Information, Symptoms, Treatments and Resources


HIV/AIDS Treatment Options: An Overview


Choosing a treatment that’s right for you

By Paromita Pain


It’s been more than 30 years since HIV/AIDS was first identified. While no longer a death sentence, being diagnosed with HIV and starting treatment can be scary. Today there are more than 25 antiretroviral medications that are used either singly or in combination as part of HIV treatment protocols. When started early, these medications can help limit or slow down the destruction of the immune system and can slow the progression of the HIV infection to AIDS-defining illnesses, helping  a long and fulfilling life with HIV.

So what are your treatment options and how do you choose the right one? We talked to a panel of HIV experts from the Keck School of Medicine of the University of Southern California to help you know what to expect during treatment — from how treatment works and what your medical costs will be like to tips for dealing with treatment side effects.

Our expert panel:

  • Suraiya Rasheed, Ph.D, FRCPath.
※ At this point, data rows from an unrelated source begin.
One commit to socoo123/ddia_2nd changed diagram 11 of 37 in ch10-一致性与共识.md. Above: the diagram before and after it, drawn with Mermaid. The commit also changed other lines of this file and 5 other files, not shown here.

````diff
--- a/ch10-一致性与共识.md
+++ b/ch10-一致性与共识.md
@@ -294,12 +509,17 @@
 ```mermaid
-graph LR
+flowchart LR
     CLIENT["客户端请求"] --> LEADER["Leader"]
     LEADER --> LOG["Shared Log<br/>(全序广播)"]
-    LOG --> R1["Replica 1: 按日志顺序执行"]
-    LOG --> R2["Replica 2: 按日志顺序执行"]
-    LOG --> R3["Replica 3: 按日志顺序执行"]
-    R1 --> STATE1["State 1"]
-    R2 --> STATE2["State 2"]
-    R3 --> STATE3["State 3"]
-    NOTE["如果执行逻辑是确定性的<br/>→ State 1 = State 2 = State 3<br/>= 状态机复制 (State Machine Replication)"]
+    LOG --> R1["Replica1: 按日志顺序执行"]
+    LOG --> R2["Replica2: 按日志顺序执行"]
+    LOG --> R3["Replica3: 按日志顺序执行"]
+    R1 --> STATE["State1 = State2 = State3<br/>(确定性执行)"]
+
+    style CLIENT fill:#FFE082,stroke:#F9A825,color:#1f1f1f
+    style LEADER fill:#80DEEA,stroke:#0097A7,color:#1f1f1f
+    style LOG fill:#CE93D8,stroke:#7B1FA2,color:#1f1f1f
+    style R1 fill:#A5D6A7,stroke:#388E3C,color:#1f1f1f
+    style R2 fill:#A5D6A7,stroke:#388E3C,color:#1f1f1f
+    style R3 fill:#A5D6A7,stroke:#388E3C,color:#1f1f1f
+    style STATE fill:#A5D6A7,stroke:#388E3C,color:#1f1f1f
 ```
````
Professor of Pathology, USC Keck School of Medicine and Director, Laboratory of Viral Oncology and AIDS Research at the Cancer Research Laboratory
  • Joel W. Hay, PhD, Professor, Clinical Pharmacy and Pharmaceutical Economics & Policy, USC School of Pharmacy and the Schaeffer Center for Health Policy and Economics
  • Marvin E. Belzer, MD, Associate Professor of Clinical Pediatrics, USC Keck School of Medicine and Director, Division of Adolescent Medicine, Children’s Hospital Los Angeles


Q: What constitutes an HIV diagnosis? When exactly does treatment start?
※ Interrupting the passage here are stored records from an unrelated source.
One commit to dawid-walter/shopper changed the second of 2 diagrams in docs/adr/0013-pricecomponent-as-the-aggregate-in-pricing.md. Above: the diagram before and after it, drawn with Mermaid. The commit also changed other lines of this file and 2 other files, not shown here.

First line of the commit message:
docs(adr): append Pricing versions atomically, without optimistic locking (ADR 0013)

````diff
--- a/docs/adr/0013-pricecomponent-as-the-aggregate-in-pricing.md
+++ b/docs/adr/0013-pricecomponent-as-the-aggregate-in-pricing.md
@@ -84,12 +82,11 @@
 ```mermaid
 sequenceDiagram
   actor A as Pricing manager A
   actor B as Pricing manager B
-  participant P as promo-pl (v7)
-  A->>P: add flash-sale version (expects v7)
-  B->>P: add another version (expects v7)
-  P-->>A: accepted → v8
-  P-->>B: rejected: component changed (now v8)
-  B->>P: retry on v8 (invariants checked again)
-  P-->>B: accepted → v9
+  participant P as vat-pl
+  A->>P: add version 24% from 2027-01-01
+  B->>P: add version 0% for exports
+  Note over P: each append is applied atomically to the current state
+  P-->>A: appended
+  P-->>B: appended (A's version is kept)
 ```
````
Dr. Rasheed: AIDS is the disease caused by a virus called HIV (or the Human Immunodeficiency Virus). If the virus is allowed to replicate without any treatment, then the disease may progress to AIDS. However, with the advent of multidrug treatments, the incidence of AIDS has been reduced significantly as the virus level (virus load) goes down. In most cases HIV disease progresses by causing the death of CD4 positive cells (cells that are critical for fighting infection and maintaining immunity), treatment must be started when the number of CD4 cells are highThe very first step towards choosing a treatment regimen starts with a confirmation of whether the patient is HIV positive. Usually the ELISA test checks for the HIV antibodies and then the Western Blot test is done to check if the patient has HIV-specific proteins and the viral load is determined by the amount of HIV-RNA.detected in the blood The virus load indicates how fast the HIV is replicating. It’s best to start treatment immediately after HIV-infection is confirmed. The sooner an HIV-infected person is treated the faster the virus can be prevented from spreading to different parts of the body.


Q: What should I know before starting treatment?
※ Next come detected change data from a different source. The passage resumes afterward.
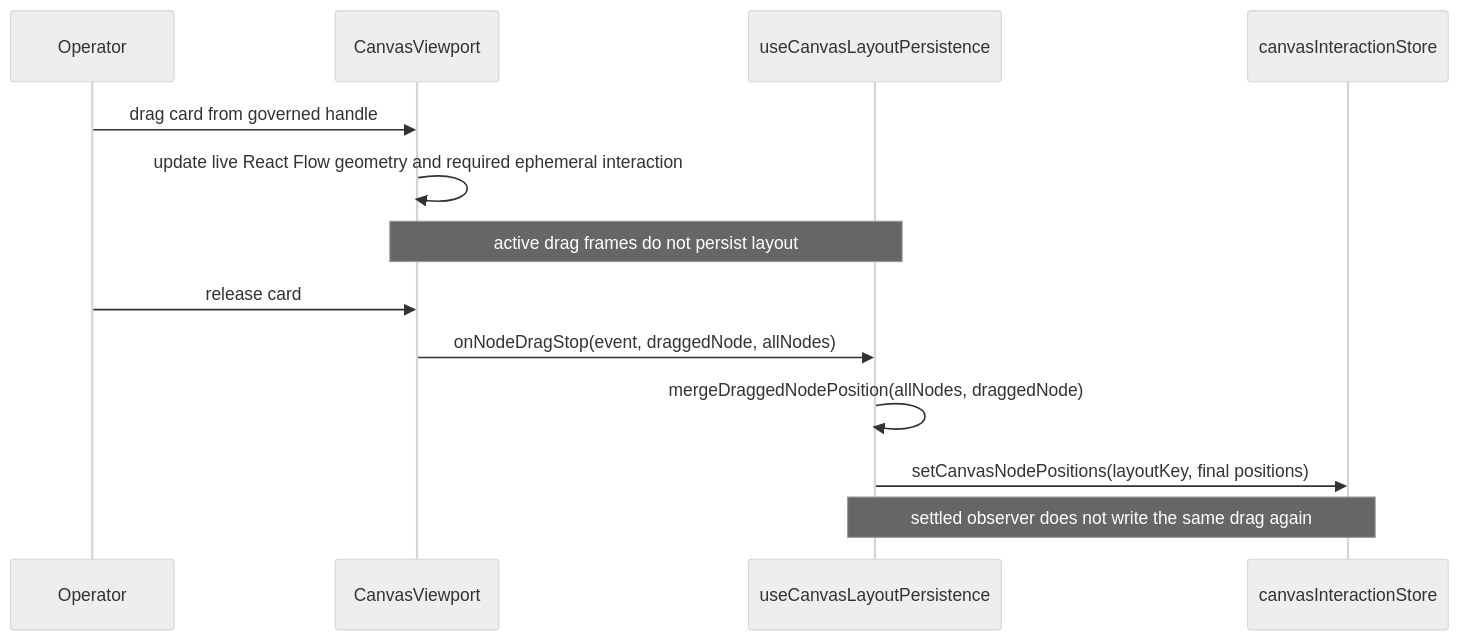
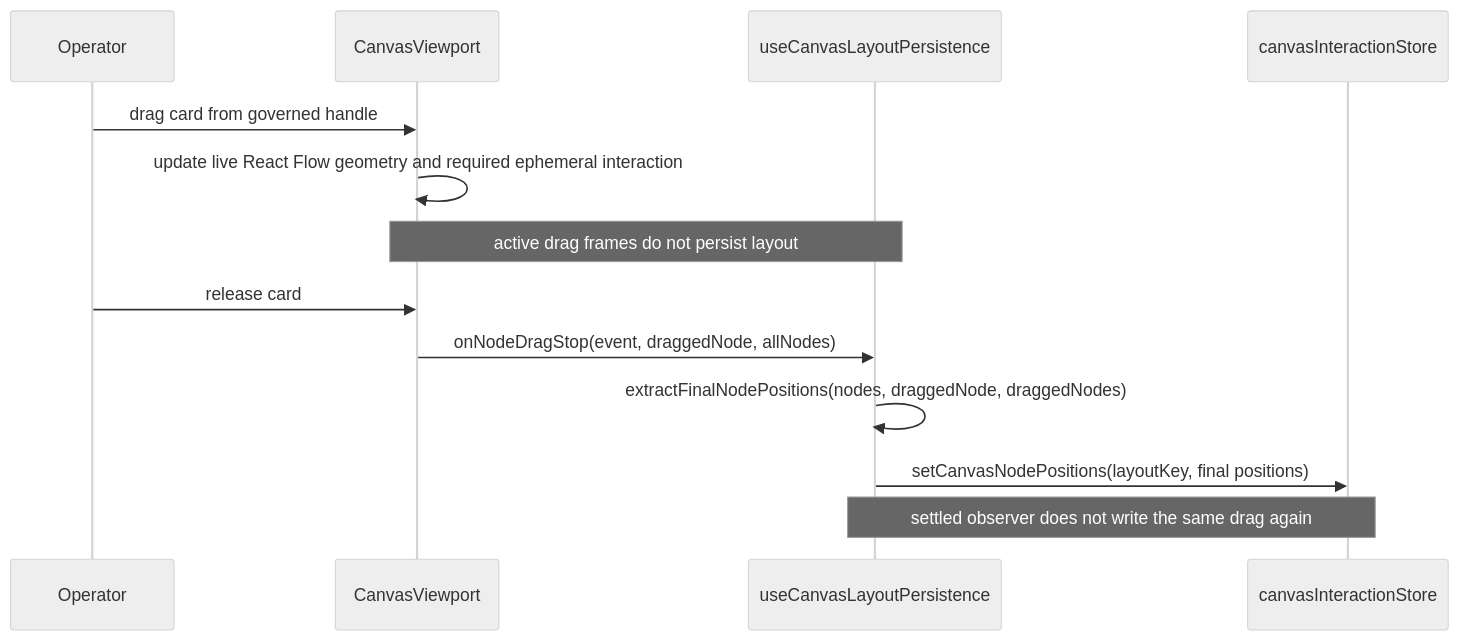
Before and after one commit to dunay2/dvt: the first of 4 diagrams in docs/architecture/components/web/graph/canvas-layout-persistence-component.md, drawn with Mermaid (neutral theme). The commit also changed other lines of this file and 3 other files, not shown here.

Commit message:
fix(web): Preserve all Canvas positions when a dragged selection settles

````diff
--- a/docs/architecture/components/web/graph/canvas-layout-persistence-component.md
+++ b/docs/architecture/components/web/graph/canvas-layout-persistence-component.md
@@ -126,16 +128,16 @@
 ```mermaid
 sequenceDiagram
   participant Operator
   participant Viewport as CanvasViewport
   participant Layout as useCanvasLayoutPersistence
   participant Store as canvasInteractionStore
 
   Operator->>Viewport: drag card from governed handle
   Viewport->>Viewport: update live React Flow geometry and required ephemeral interaction
   Note over Viewport,Layout: active drag frames do not persist layout
   Operator->>Viewport: release card
   Viewport->>Layout: onNodeDragStop(event, draggedNode, allNodes)
-  Layout->>Layout: mergeDraggedNodePosition(allNodes, draggedNode)
+  Layout->>Layout: extractFinalNodePositions(nodes, draggedNode, draggedNodes)
   Layout->>Store: setCanvasNodePositions(layoutKey, final positions)
   Note over Layout,Store: settled observer does not write the same drag again
 ```
````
Dr. Rasheed: The most important factor in successfully treating HIV-disease is drug adherence or compliance — you must stick to your drug regimen — and understand that these are not medicines you can take for week or a month and then stop. Treatments are usually for long-term since there is no complete cure yet. So start treatment when you are sure that you will be able to take your drugs and know how and when they should be taken.

Drugs used to treat HIV are called antiretroviral drugs. They include: protease inhibitors (PIs), fusion or entry inhibitors, integrase inhibitors, non-nucleoside reverse transcriptase inhibitors (NNRTIs), and nucleoside/nucleotide reverse transcriptase inhibitors (NRTIs). Each destroys the virus in different ways. Fusion or entry inhibitors and integrase inhibitors are now being  used in the United States.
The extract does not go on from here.